There remain far too many specious applications of dangerous and ineffective psychotropic medications. The serotonin deficit theory of PTSD which emerged in 1988 (concurrent with the arrival of fluoxetine), has yet to be proved. While short-term acute pharmacotherapy has its appropriate place, increasing evidence points to the dangers (and failures) of chronic pharmacotherapy for mental illness.
It is well-established that side effects of SSRI’s and SNRI’s include libido suppression, weight gain, long-term blunting of affect, discontinuation syndrome and significant increased risk of death in people over 65. Just when we need our mitochondria to “breath”, research suggests that SSRI’s suppress mitochondrial respiration. Emerging research points to the increased risk of depression and dementia with chronic use of benzodiazepines, proton pump inhibitors and NSAIDS, used at high rates by trauma survivors for anxiety, GERD and pain, respectively.
Just as we emerge from the domination of over-prescribing pharmaceuticals, we likewise now free of the ferment of fear and able to reengage with the early insights about the benefits of cannabis and psychedelic medicine. We benefit from an unbiased examination of the utility (and contraindications) of nature’s gifts for trauma recovery. Some researchers of the classics even suggest that it was not an apple that Eve ate in the Garden of Eden but instead, the little psychoactive mushroom, Amanita Muscaria that led to her beholding the goddess and god alike.
The contributions of medicine to spirituality are bidirectional. Each essential to the effective treatment of the dis-ease called traumatic stress that all too often obliterates the sense of hope, meaning, purpose, and belonging to the transpersonal universe. The psychedelic pathway may prove to help many find their way within once again.
Perhaps our most significant task is to ensure adequate training (more than the current 1-2 stress and trauma courses provided at the MS/Ph.D. and MD levels) and overcome our personal segregation of mind /body and spirit.
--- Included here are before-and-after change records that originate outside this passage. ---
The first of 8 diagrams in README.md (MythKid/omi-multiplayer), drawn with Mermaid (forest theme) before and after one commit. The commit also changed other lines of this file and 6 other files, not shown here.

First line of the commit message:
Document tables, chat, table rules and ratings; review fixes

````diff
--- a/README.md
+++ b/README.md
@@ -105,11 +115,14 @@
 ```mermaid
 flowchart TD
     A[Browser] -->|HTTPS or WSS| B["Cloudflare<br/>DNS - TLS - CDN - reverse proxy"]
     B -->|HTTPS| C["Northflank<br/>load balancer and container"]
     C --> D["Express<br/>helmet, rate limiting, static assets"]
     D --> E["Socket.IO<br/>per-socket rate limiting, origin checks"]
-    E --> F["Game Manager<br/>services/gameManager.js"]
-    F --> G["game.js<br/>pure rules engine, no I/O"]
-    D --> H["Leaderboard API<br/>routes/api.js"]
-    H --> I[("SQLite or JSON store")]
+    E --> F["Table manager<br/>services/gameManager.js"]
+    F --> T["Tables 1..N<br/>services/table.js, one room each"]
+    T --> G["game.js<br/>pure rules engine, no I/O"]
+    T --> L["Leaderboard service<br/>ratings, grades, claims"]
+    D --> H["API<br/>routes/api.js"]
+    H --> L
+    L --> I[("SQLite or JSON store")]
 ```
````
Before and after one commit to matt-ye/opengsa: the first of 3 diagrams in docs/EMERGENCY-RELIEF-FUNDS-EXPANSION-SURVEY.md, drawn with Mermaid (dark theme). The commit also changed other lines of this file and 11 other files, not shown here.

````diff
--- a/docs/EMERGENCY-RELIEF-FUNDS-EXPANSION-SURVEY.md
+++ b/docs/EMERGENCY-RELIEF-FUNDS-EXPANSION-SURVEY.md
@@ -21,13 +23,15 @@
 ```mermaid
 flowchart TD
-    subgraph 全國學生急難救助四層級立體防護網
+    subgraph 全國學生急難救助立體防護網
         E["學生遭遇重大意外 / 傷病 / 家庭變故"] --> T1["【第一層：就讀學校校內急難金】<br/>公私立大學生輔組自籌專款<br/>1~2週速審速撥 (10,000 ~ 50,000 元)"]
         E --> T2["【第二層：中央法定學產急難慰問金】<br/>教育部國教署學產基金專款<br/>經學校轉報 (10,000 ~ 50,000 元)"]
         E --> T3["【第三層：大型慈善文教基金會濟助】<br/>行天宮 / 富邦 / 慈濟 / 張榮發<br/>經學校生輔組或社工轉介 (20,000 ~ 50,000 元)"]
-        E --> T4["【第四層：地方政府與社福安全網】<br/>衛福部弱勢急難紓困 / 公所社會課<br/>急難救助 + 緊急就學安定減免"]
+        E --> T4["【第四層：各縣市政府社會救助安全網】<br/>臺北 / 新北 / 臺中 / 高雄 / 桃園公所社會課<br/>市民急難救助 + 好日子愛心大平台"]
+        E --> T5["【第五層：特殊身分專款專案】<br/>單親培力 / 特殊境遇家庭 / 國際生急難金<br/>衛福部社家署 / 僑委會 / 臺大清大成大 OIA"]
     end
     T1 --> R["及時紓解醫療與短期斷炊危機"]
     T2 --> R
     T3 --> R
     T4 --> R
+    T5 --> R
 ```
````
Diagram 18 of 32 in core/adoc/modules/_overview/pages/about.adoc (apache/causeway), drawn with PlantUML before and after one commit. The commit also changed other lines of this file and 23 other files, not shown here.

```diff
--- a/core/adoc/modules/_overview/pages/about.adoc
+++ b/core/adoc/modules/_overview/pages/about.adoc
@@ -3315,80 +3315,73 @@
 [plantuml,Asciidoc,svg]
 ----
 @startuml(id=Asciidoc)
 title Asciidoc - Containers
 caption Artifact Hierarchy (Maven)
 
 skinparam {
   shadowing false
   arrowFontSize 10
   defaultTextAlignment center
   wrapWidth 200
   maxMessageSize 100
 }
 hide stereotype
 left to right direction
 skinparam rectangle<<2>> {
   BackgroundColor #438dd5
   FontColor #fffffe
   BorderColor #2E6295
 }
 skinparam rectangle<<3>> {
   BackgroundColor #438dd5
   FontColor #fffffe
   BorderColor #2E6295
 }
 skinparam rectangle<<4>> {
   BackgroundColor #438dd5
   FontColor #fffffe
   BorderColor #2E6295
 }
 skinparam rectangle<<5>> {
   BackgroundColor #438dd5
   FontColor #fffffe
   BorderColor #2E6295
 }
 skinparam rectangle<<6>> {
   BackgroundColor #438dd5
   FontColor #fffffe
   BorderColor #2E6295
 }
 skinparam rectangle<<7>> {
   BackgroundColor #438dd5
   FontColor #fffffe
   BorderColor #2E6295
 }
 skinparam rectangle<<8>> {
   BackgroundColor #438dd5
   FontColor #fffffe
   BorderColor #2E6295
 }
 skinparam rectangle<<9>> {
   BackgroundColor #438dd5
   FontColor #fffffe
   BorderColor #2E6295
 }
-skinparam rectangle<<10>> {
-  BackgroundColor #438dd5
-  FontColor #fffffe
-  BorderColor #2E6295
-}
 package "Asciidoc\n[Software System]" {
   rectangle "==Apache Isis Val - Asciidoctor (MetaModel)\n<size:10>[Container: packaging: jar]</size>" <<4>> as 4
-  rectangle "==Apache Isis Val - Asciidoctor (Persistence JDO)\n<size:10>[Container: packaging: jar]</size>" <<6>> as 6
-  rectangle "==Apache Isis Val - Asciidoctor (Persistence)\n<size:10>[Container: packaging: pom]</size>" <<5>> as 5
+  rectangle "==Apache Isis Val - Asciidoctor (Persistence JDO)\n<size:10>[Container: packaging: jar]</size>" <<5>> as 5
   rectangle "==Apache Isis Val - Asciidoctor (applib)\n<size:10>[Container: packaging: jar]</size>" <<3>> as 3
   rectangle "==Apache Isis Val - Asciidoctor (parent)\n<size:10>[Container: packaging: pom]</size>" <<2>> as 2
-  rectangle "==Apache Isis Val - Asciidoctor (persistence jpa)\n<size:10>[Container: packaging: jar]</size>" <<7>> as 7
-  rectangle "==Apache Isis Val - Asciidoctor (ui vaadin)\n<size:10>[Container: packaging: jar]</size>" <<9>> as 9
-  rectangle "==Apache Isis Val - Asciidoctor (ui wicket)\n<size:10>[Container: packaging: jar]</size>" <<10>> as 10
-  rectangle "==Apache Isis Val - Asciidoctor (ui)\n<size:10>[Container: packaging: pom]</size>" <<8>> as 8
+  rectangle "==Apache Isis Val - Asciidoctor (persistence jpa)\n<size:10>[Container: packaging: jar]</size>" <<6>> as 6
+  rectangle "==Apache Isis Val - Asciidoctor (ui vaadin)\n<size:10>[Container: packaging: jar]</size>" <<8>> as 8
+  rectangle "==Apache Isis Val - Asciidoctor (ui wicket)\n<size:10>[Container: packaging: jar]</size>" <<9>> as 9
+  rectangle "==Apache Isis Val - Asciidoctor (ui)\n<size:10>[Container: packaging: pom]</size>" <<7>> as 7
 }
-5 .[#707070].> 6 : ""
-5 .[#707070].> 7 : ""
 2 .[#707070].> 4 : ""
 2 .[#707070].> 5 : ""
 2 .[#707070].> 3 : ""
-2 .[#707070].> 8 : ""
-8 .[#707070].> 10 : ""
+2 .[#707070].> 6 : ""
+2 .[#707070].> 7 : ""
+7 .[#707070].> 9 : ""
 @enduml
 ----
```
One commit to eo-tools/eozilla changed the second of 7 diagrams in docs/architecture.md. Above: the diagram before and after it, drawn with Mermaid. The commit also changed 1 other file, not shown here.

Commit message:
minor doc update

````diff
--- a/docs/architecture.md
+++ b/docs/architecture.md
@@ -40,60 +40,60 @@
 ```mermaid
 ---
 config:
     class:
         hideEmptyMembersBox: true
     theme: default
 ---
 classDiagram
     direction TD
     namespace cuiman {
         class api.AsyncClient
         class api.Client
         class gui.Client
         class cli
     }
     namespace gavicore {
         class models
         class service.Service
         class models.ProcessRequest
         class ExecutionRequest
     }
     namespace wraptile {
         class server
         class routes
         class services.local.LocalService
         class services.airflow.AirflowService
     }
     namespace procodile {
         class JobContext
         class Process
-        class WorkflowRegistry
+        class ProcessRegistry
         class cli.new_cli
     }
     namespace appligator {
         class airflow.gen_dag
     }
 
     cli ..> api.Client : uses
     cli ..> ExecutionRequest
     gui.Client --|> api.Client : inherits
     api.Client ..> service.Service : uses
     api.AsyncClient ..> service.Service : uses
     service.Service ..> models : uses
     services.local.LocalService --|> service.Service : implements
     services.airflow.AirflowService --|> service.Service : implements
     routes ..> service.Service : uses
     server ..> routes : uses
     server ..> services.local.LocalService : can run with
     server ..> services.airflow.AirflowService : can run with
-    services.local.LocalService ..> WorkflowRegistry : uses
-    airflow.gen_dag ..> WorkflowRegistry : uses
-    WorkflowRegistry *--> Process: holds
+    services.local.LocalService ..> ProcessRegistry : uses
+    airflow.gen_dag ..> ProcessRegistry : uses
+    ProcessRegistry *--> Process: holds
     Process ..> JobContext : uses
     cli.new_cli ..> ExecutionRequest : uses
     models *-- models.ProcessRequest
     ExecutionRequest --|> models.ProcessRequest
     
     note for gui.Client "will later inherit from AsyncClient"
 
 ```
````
Dr. James Lake, one of the seminal thinkers in the integrative medicine for mental health field, has informed our quest for evidence and rigor while asking that we truly integrate rather than add merely a patchwork of methods to existing paradigms.
His extensive reviews and critique of the scientific literature provide a logical approach to reliable implementation while forging a new way of thinking that helps us overcome the cognitive compartmentalization into which we are all inducted during our clinical education.
This book is both a philosophy of care and a roadmap to applying specific interventions. One of my goals is that as practitioners, we overcome the persistent failures to diagnose and therefore treat correctly.
Adults with PTSD and complex trauma are often misdiagnosed as borderline or Bipolar (our current diagnosis du jour. People with psychosis are shown to have high rates of traumatic exposure and coupled with food allergies, their fate is often sealed, absent a keen diagnosis and treatment plan. Children who score high on ACE’s are called oppositional and defiant or, if they cannot focus, they have ADHD. Without integrative treatment, the trauma lens falls short or even fails.
The trauma model of recovery as I propose in this book is not easy nor quick. Our patients often feel helpless to change. This is where we are well positioned to help them to overcome the learned helplessness and engage a team to support each person in context of family and community. I am convinced that the pathway described in this book, supported by evidence past and present, will support our shared success for the benefit of those who seek our help.
About Leslie Korn
Dr. Leslie Korn is a pioneer in the treatment of PTSD and complex trauma. In clinical practice for over 40 years, she has provided over 75,000 clinical hours of integrative medicine for mental health. She introduced bodywork and somatic therapies for trauma and severe mental illness at Cambridge Hospital, Harvard Medical School in 1985.